Sexting has claimed yet another victim.
Scott Sassa, an executive who oversaw Hearst’s ESPN interests (Hearst is a publishing company that owns 20% of ESPN), resigned from his position today after an L.A. based stripper forwarded a series of sexts to his colleagues. According to Page Six, the sexts were “illicit”, “steamy” and used language that “”you absolutely would not want your bosses to see.” (I should hope the sexts were illicit, steamy, and obscene, otherwise what would be the point of sexting?)

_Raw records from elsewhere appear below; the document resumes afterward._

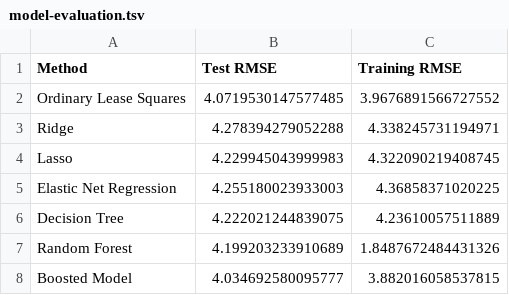
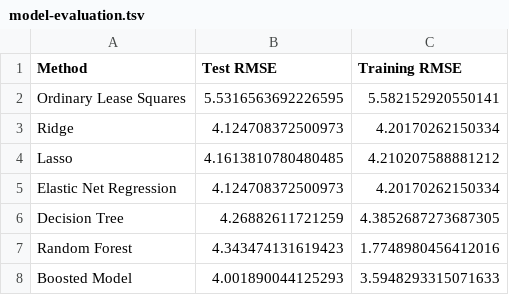
Before and after one commit to dphamvu/NHANES, a TSV file: results/model-evaluation.tsv, drawn as a sheet.

```diff
--- a/results/model-evaluation.tsv
+++ b/results/model-evaluation.tsv
@@ -1,8 +1,8 @@
 Method	Test RMSE	Training RMSE
-Ordinary Lease Squares	4.0719530147577485	3.9676891566727552
-Ridge	4.278394279052288	4.338245731194971
-Lasso	4.229945043999983	4.322090219408745
-Elastic Net Regression	4.255180023933003	4.36858371020225
-Decision Tree	4.222021244839075	4.23610057511889
-Random Forest	4.199203233910689	1.8487672484431326
-Boosted Model	4.034692580095777	3.882016058537815
+Ordinary Lease Squares	5.5316563692226595	5.582152920550141
+Ridge	4.124708372500973	4.20170262150334
+Lasso	4.1613810780480485	4.210207588881212
+Elastic Net Regression	4.124708372500973	4.20170262150334
+Decision Tree	4.26882611721259	4.3852687273687305
+Random Forest	4.343474131619423	1.7748980456412016
+Boosted Model	4.001890044125293	3.5948293315071633
```
Also changed, not shown: data/clean/nhanes_test.csv, data/clean/nhanes_train.csv, 16 other files.
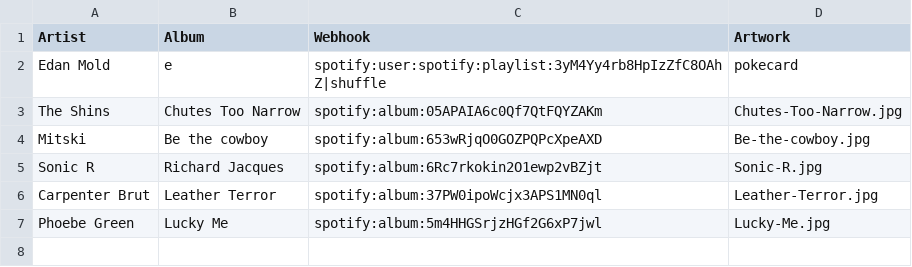
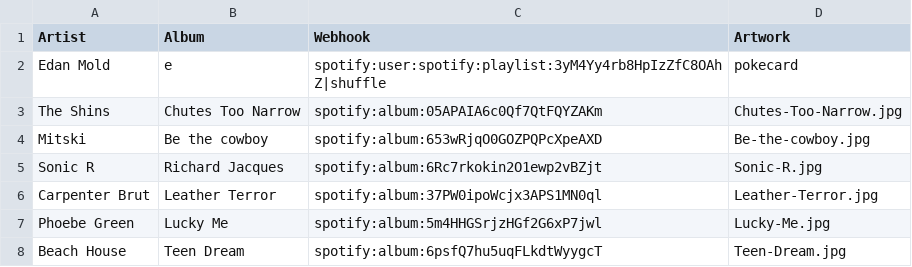
Before and after one commit to samueljim/nfc-music, a CSV file: list.csv, drawn as a sheet.

```diff
--- a/list.csv
+++ b/list.csv
@@ -7 +7,2 @@ Carpenter Brut,Leather Terror,spotify:album:37PW0ipoWcjx3APS1MN0ql,Leather-Terro
 Phoebe Green,Lucky Me,spotify:album:5m4HHGSrjzHGf2G6xP7jwl,Lucky-Me.jpg
+Beach House,Teen Dream,spotify:album:6psfQ7hu5uqFLkdtWyygcT,Teen-Dream.jpg
```
Also changed, not shown: 1 other file.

Sadly, the stripper from L.A. was working with her boyfriend to extort Sassa. She had been threatening to distribute the sexts if he refused to pay her. As you already know, Sassa refused and he was fired. Even though the stripper didn’t get any money, she still won.
Sexting is a fun and easy way for adults (18+ only) to engage in foreplay when they’re away from each other. Yet for some reason, a lot of adults don’t seem to know how to do it properly. Smart, competent adults keep getting in trouble for sexting. First there was Brett Favre, then Anthony Weiner, and now Scott Sassa. They’ve all been publicly disgraced because of sexting.
Until texting becomes an obsolete form of communication, sexting isn’t going anywhere. So whether you’re new to sexting or a seasonsed-sexter, we thought it would be a good idea to review the fundamentals of sexting so that you can have some sexual phone fun without getting into trouble.
Ease into it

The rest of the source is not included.